CHORUS continue reading, taking no notice of him. RUPERT comes down.
RUPERT. My announcement has not been received with the cordiality which I had a right to expect. I have always understood that on such an occasion it was customary for retainers, servants, peasants, etc., to break out in a chorus expressive of delight and admiration. (Glances at CHORUS.) I have evidently been misinformed.
Enter LADY VERNON, attended by DORCAS.
RUPERT. 'Tis my fair cousin!
LADY VERNON. Sir, without waste of words, it is not our purpose to intrude longer on thy hospitality. My husband awaits thee in the Eagle Tower, prepared to yield to thee the muniments of Haddon and to say farewell.
RUPERT. I will attend him instantly. (exit)
LADY VERNON. (turning to DORCAS) And farewell thou. And all of you.
DORCAS. Our hearts go with thee.

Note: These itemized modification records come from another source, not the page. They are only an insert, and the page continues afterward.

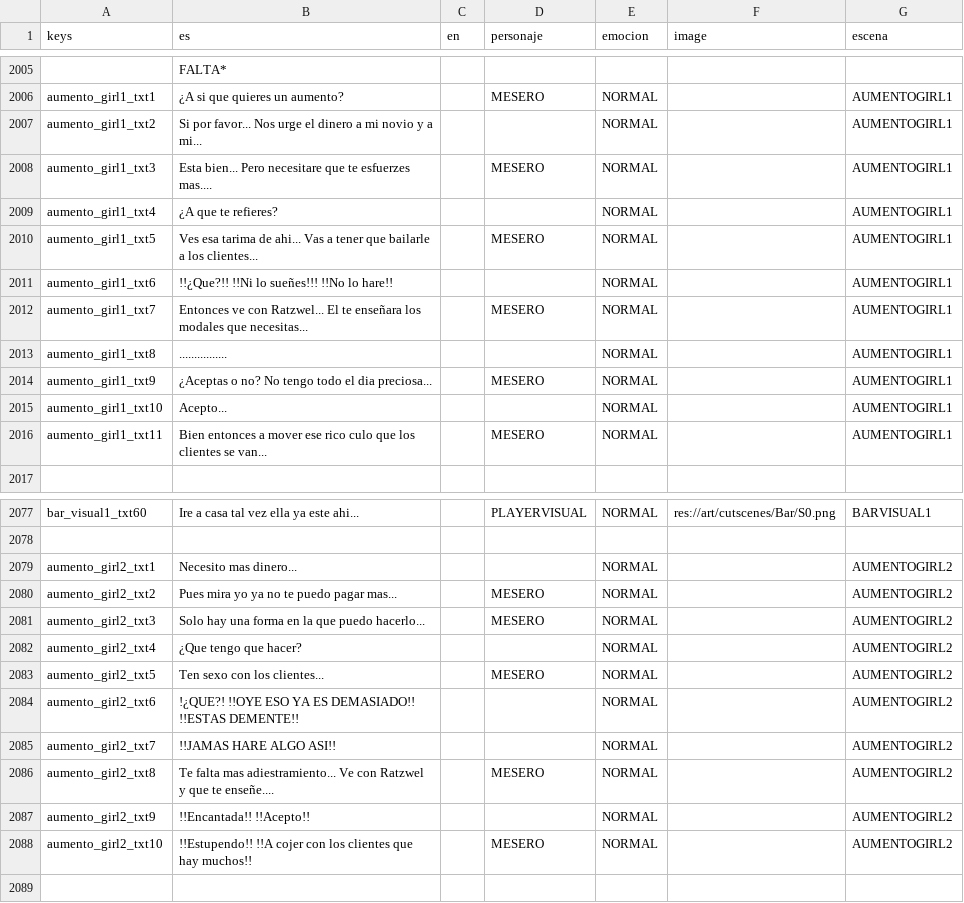
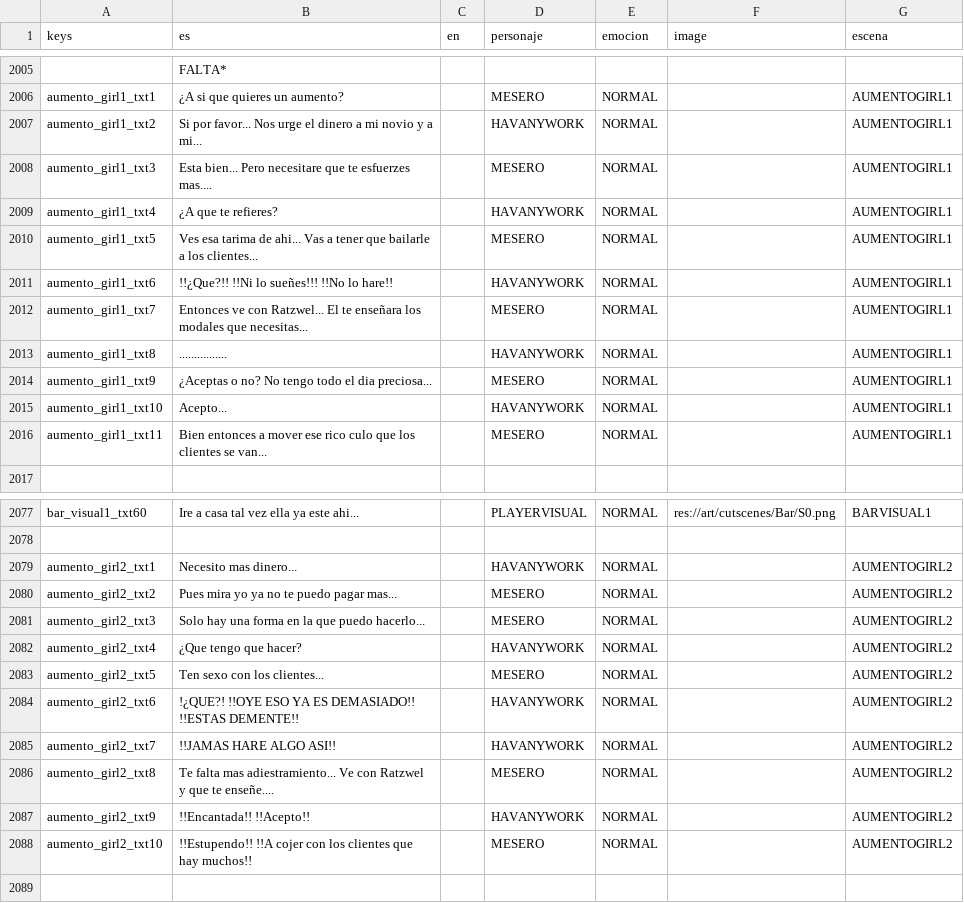
Before and after one commit to AlanVinco/zombiesGame, a CSV file: languages/zombies1DialogV1.csv, drawn as a sheet; only a part is shown, gaps mark what is left out; the diff covers the shown part only; the diff names each change by its address in the sheet, - before the commit and + after, or states it on an @@ line.

```diff
--- a/languages/zombies1DialogV1.csv
+++ b/languages/zombies1DialogV1.csv
-D2007 (personaje): (empty)
+D2007 (personaje): HAVANYWORK
-D2009 (personaje): (empty)
+D2009 (personaje): HAVANYWORK
-D2011 (personaje): (empty)
+D2011 (personaje): HAVANYWORK
-D2013 (personaje): (empty)
+D2013 (personaje): HAVANYWORK
-D2015 (personaje): (empty)
+D2015 (personaje): HAVANYWORK
-D2079 (personaje): (empty)
+D2079 (personaje): HAVANYWORK
-D2082 (personaje): (empty)
+D2082 (personaje): HAVANYWORK
-D2084:D2085 (personaje): (empty)
+D2084:D2085 (personaje): HAVANYWORK
-D2087 (personaje): (empty)
+D2087 (personaje): HAVANYWORK
```
Also changed, not shown: 5 added rows elsewhere in this file, 19 other files.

LADY VERNON. And ours stay with you — bruised, but not broken. We are Vernons still.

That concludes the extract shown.